Background: it’s more or less just coming out now that in October of 2009 the White House hosted an Alice-in-Wonderland-themed party put on by Tim Burton and Johnny Depp – which was, to quote Jodi Kantor, author of a new tell-all book (The Obamas), deliberately not publicized: “White House officials were so nervous about how a splashy, Hollywood-esque party would look to jobless Americans or their representatives in Congress, who would soon vote on health care that the event was not discussed publicly and Burton’s and Depp’s contributions went unacknowledged…”
More here, here, and here. To get this out of the way… yes, the White House was correct: it would have looked bad if it had come out at the time. It looks a good bit worse now – frankly, hiding this was stupid. As is the flailing about trying to pretend that this was never a big deal in the first place; which it might not have been, if they had just admitted that the Obamas had a couple of Hollywood people over to throw them a themed Halloween party. Then again, obviously the White House knew that this was a bad idea from the start, which is why they felt the need to cover it up.
But, you know? I’m not all that angry at the White House for this. I was already aware that they’re collectively a bunch of sullen teenagers over there with no sense of other people’s property and a raging case of entitlement issues. No, what bugs me is that the media let them get away with it. Yes, publishing a story on this would have sparked a certain amount of justified outrage. So what? Contrary to popular belief – and, alas, popular usage – it’s not the media’s job to keep the population from being outraged. It’s the media’s job to tell us what the heck is going on. A lot of the White House press pool acted unprofessionally, here.

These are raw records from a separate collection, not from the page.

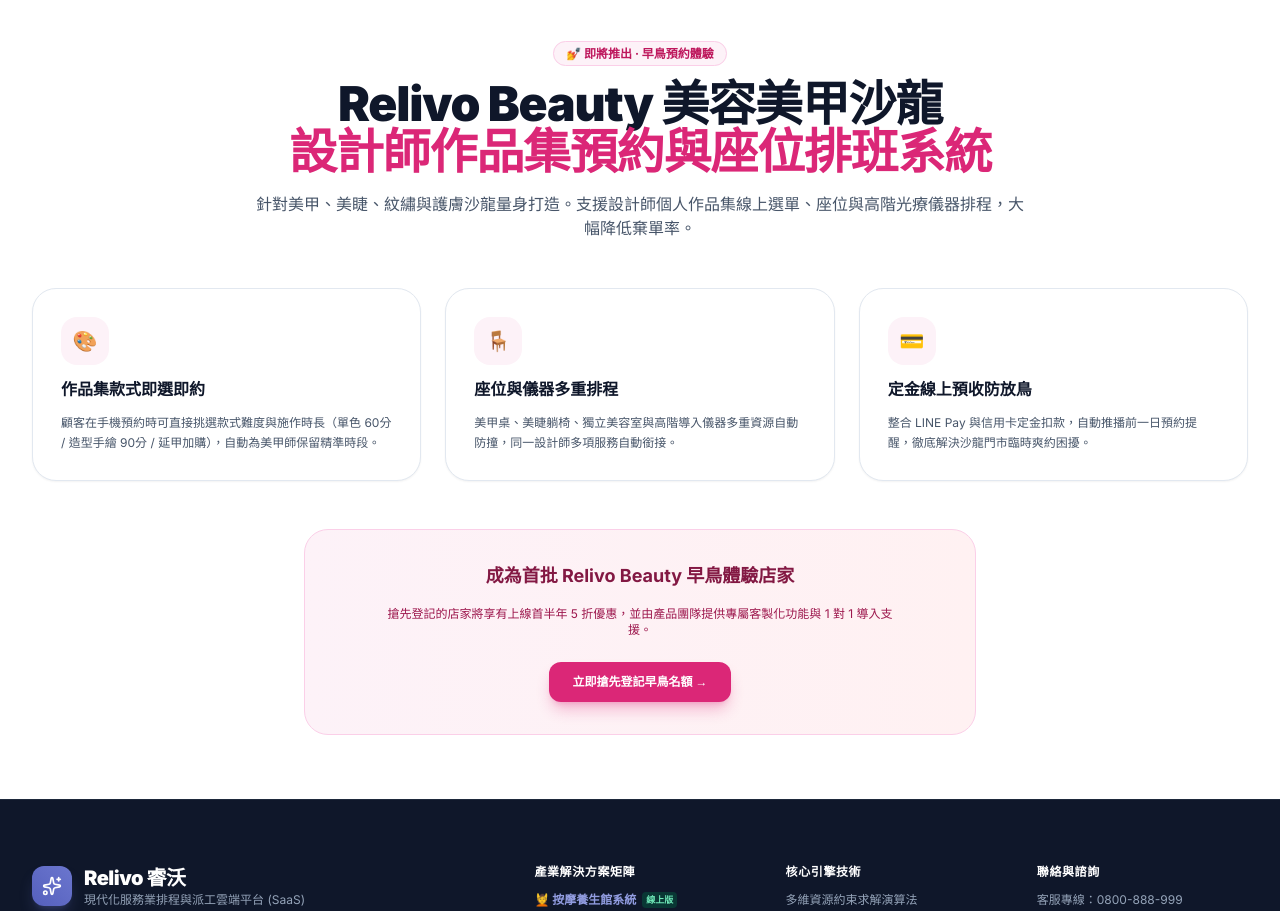
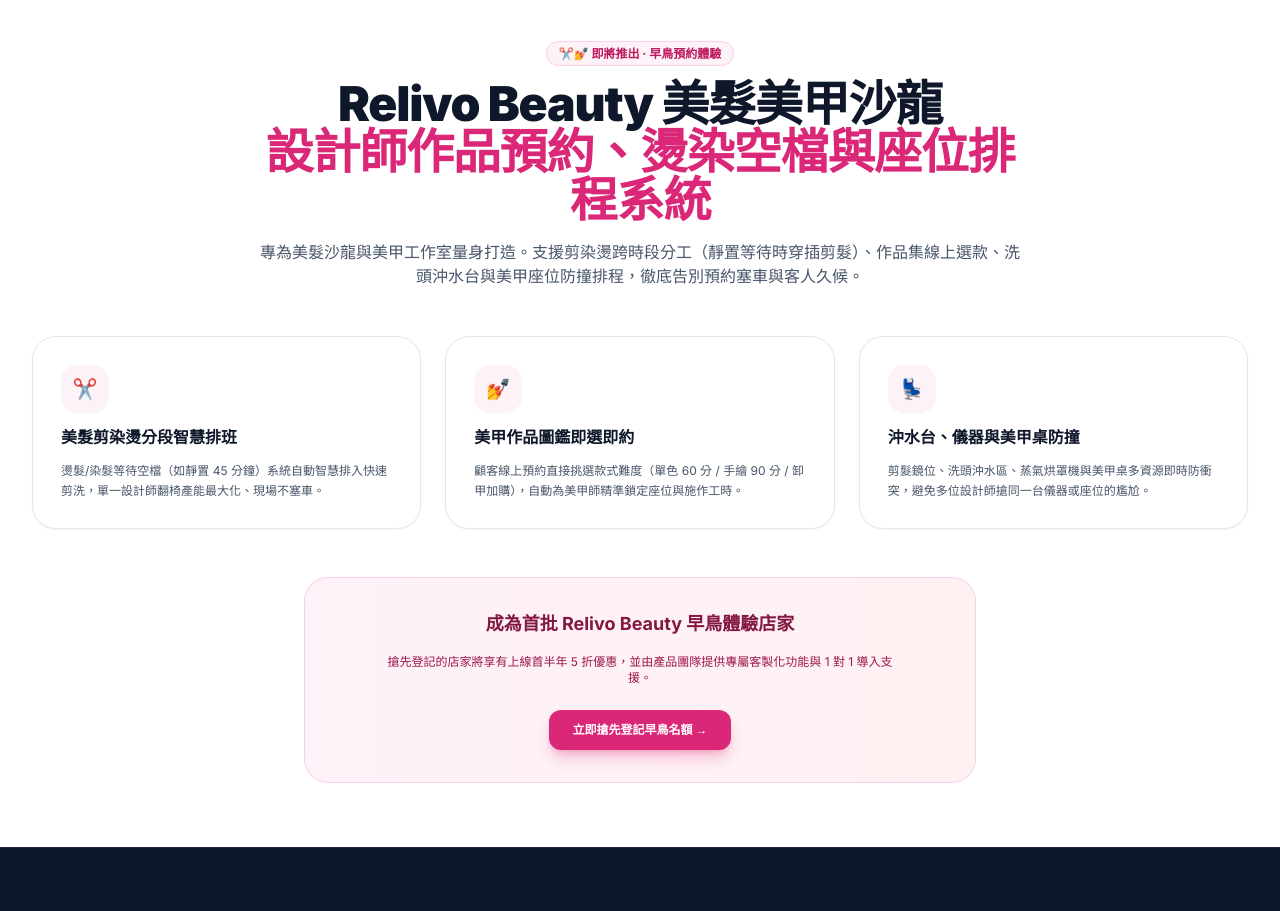
Before and after one commit to jerryxue-project/relievo_landing, a Vue app: page /solutions/beauty in a window 1280 px wide. Shown: the part 100-1011 px from the top of the page. Built offline with nearby package versions, Linux system fonts and the light colour scheme.

Commit message:
feat: refocus Relivo Beauty marketing purely on hair salons and nail studios (美髮美甲)

```diff
--- a/src/components/FooterSection.vue
+++ b/src/components/FooterSection.vue
@@ -33,7 +33,7 @@
             </li>
             <li>
               <router-link to="/solutions/beauty" class="text-slate-400 hover:text-white flex items-center space-x-1.5">
-                <span>💅 美容美甲沙龍</span>
+                <span>✂️ 美髮美甲沙龍</span>
                 <span class="text-[9px] px-1 bg-amber-900/60 text-amber-300 rounded">預告</span>
               </router-link>
             </li>
--- a/src/components/HeaderNavbar.vue
+++ b/src/components/HeaderNavbar.vue
@@ -81,14 +81,14 @@
                   class="flex items-start space-x-3 p-2.5 rounded-xl hover:bg-brand-50/60 transition-colors group/item"
                 >
                   <div class="w-8 h-8 rounded-lg bg-pink-50 text-pink-600 flex items-center justify-center flex-shrink-0 font-bold">
-                    💅
+                    ✂️
                   </div>
                   <div>
                     <div class="flex items-center space-x-1.5">
-                      <span class="text-xs font-bold text-slate-900 group-hover/item:text-brand-600">美容美甲美睫沙龍</span>
+                      <span class="text-xs font-bold text-slate-900 group-hover/item:text-brand-600">美髮美甲沙龍</span>
                       <span class="text-[9px] px-1.5 py-0.2 rounded-full bg-amber-100 text-amber-800 font-bold">即將推出</span>
                     </div>
-                    <p class="text-[11px] text-slate-500 mt-0.5">設計師作品集預約、座位與儀器排班</p>
+                    <p class="text-[11px] text-slate-500 mt-0.5">剪染燙等待插單、美甲圖鑑與座位排班</p>
                   </div>
                 </router-link>
 
@@ -189,7 +189,7 @@
             @click="isMobileMenuOpen = false"
             class="flex items-center space-x-2 px-3 py-2 rounded-lg text-sm font-semibold text-slate-700 hover:bg-brand-50"
           >
-            <span>💅 美容美甲美睫沙龍</span>
+            <span>✂️ 美髮美甲沙龍</span>
             <span class="text-[9px] px-1.5 py-0.2 rounded-full bg-amber-100 text-amber-800 font-bold">預告</span>
           </router-link>
           <router-link
--- a/src/components/LeadCaptureModal.vue
+++ b/src/components/LeadCaptureModal.vue
@@ -126,7 +126,7 @@
                   <button
                     v-for="item in [
                       { id: 'SPA', name: '足體養生 / 按摩SPA', icon: '💆‍♂️' },
-                      { id: 'BEAUTY', name: '美容美甲 / 美睫沙龍', icon: '💅' },
+                      { id: 'BEAUTY', name: '美髮美甲 / 沙龍工作室', icon: '✂️' },
                       { id: 'FITNESS', name: '運動放鬆 / 瑜珈體態', icon: '🧘' },
                       { id: 'OTHER', name: '其他預約型服務門市', icon: '🏬' }
                     ]"
--- a/src/components/SolutionsMatrixSection.vue
+++ b/src/components/SolutionsMatrixSection.vue
@@ -82,27 +82,27 @@
 
           <div class="space-y-3.5">
             <div class="w-12 h-12 rounded-2xl bg-pink-50 text-pink-600 flex items-center justify-center text-2xl shadow-xs">
-              💅
+              ✂️
             </div>
             <div>
-              <h3 class="text-xl sm:text-2xl font-extrabold text-slate-900">Relivo Beauty 美容美甲</h3>
-              <p class="text-xs sm:text-sm text-pink-600 font-bold mt-0.5">作品集預約與座位排班</p>
+              <h3 class="text-xl sm:text-2xl font-extrabold text-slate-900">Relivo Beauty 美髮美甲</h3>
+              <p class="text-xs sm:text-sm text-pink-600 font-bold mt-0.5">燙染空檔插單與美甲座位排程</p>
             </div>
             <p class="text-sm sm:text-base text-slate-700 leading-relaxed font-normal">
-              美甲美睫多師同約、光療機與躺椅約束管理，連動 LINE 官方帳號線上預約。
+              剪染燙分段等待智慧排單、美甲圖鑑線上選款、洗頭沖水台與鏡位防撞管理。
             </p>
             <ul class="space-y-2 text-xs sm:text-sm text-slate-800 pt-2 border-t border-slate-100">
               <li class="flex items-center space-x-2">
                 <Check class="w-4 h-4 text-pink-600 flex-shrink-0" />
-                <span>設計師作品圖鑑即選即約</span>
+                <span>燙染靜置空檔智慧插單剪洗</span>
               </li>
               <li class="flex items-center space-x-2">
                 <Check class="w-4 h-4 text-pink-600 flex-shrink-0" />
-                <span>美甲座 + 美睫椅多重設施鎖定</span>
+                <span>美甲款式圖鑑精準工時鎖定</span>
               </li>
               <li class="flex items-center space-x-2">
                 <Check class="w-4 h-4 text-pink-600 flex-shrink-0" />
-                <span>定金線上刷卡防止棄單</span>
+                <span>剪髮座 + 沖水台多設施防衝突</span>
               </li>
             </ul>
           </div>
--- a/src/router/index.js
+++ b/src/router/index.js
@@ -37,7 +37,7 @@
     path: '/solutions/beauty',
     name: 'BeautySolution',
     component: BeautySolutionView,
-    meta: { title: '美容美甲美睫沙龍預約系統 (即將推出) - Relivo Beauty' }
+    meta: { title: '美髮美甲沙龍預約排班系統 (即將推出) - Relivo Beauty' }
   },
   {
     path: '/solutions/fitness',
--- a/src/views/BeautySolutionView.vue
+++ b/src/views/BeautySolutionView.vue
@@ -3,13 +3,13 @@
     <div class="max-w-7xl mx-auto px-4 sm:px-6 lg:px-8">
       <div class="text-center max-w-3xl mx-auto space-y-4">
         <span class="px-3 py-1 rounded-full bg-pink-50 text-pink-700 text-xs font-bold border border-pink-200">
-          💅 即將推出 · 早鳥預約體驗
+          ✂️💅 即將推出 · 早鳥預約體驗
         </span>
         <h1 class="text-3xl sm:text-5xl font-black text-slate-900 tracking-tight">
-          Relivo Beauty 美容美甲沙龍<br /><span class="text-pink-600">設計師作品集預約與座位排班系統</span>
+          Relivo Beauty 美髮美甲沙龍<br /><span class="text-pink-600">設計師作品預約、燙染空檔與座位排程系統</span>
         </h1>
         <p class="text-slate-600 text-sm sm:text-base leading-relaxed">
-          針對美甲、美睫、紋繡與護膚沙龍量身打造。支援設計師個人作品集線上選單、座位與高階光療儀器排程，大幅降低棄單率。
+          專為美髮沙龍與美甲工作室量身打造。支援剪染燙跨時段分工（靜置等待時穿插剪髮）、作品集線上選款、洗頭沖水台與美甲座位防撞排程，徹底告別預約塞車與客人久候。
         </p>
       </div>
 
@@ -17,31 +17,31 @@
       <div class="grid grid-cols-1 md:grid-cols-3 gap-6 pt-12">
         <div class="bg-white p-7 rounded-3xl border border-slate-200 shadow-sm space-y-3">
           <div class="w-12 h-12 rounded-2xl bg-pink-50 text-pink-600 flex items-center justify-center text-xl font-bold">
-            🎨
+            ✂️
           </div>
-          <h3 class="font-bold text-slate-900 text-base">作品集款式即選即約</h3>
+          <h3 class="font-bold text-slate-900 text-base">美髮剪染燙分段智慧排班</h3>
           <p class="text-xs text-slate-600 leading-relaxed">
-            顧客在手機預約時可直接挑選款式難度與施作時長（單色 60分 / 造型手繪 90分 / 延甲加購），自動為美甲師保留精準時段。
+            燙髮/染髮等待空檔（如靜置 45 分鐘）系統自動智慧排入快速剪洗，單一設計師翻椅產能最大化、現場不塞車。
           </p>
         </div>
 
         <div class="bg-white p-7 rounded-3xl border border-slate-200 shadow-sm space-y-3">
           <div class="w-12 h-12 rounded-2xl bg-pink-50 text-pink-600 flex items-center justify-center text-xl font-bold">
-            🪑
+            💅
           </div>
-          <h3 class="font-bold text-slate-900 text-base">座位與儀器多重排程</h3>
+          <h3 class="font-bold text-slate-900 text-base">美甲作品圖鑑即選即約</h3>
           <p class="text-xs text-slate-600 leading-relaxed">
-            美甲桌、美睫躺椅、獨立美容室與高階導入儀器多重資源自動防撞，同一設計師多項服務自動銜接。
+            顧客線上預約直接挑選款式難度（單色 60 分 / 手繪 90 分 / 卸甲加購），自動為美甲師精準鎖定座位與施作工時。
           </p>
         </div>
 
         <div class="bg-white p-7 rounded-3xl border border-slate-200 shadow-sm space-y-3">
           <div class="w-12 h-12 rounded-2xl bg-pink-50 text-pink-600 flex items-center justify-center text-xl font-bold">
-            💳
+            💺
           </div>
-          <h3 class="font-bold text-slate-900 text-base">定金線上預收防放鳥</h3>
+          <h3 class="font-bold text-slate-900 text-base">沖水台、儀器與美甲桌防撞</h3>
           <p class="text-xs text-slate-600 leading-relaxed">
-            整合 LINE Pay 與信用卡定金扣款，自動推播前一日預約提醒，徹底解決沙龍門市臨時爽約困擾。
+            剪髮鏡位、洗頭沖水區、蒸氣烘罩機與美甲桌多資源即時防衝突，避免多位設計師搶同一台儀器或座位的尷尬。
           </p>
         </div>
       </div>
--- a/src/views/ContactView.vue
+++ b/src/views/ContactView.vue
@@ -77,7 +77,7 @@
                   class="w-full bg-slate-50 border border-slate-300 rounded-xl px-3.5 py-2.5 text-sm text-slate-900 focus:bg-white focus:outline-none focus:ring-2 focus:ring-brand-500/20"
                 >
                   <option value="SPA">按摩養生 / 足體舒壓</option>
-                  <option value="BEAUTY">美容美甲 / 美睫沙龍</option>
+                  <option value="BEAUTY">美髮美甲 / 沙龍工作室</option>
                   <option value="FITNESS">瑜珈健身 / 運動工作室</option>
                   <option value="OTHER">其他預約型門市</option>
                 </select>
```
Also changed, not shown: 1 other file (tests, documents, lock files or other folders).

PS: I don’t even want people fired; I just want them to admit that they screwed up. Which they did. And I want them to do better in the future. Which they have no history of doing. And that’s why half the country doesn’t trust the media.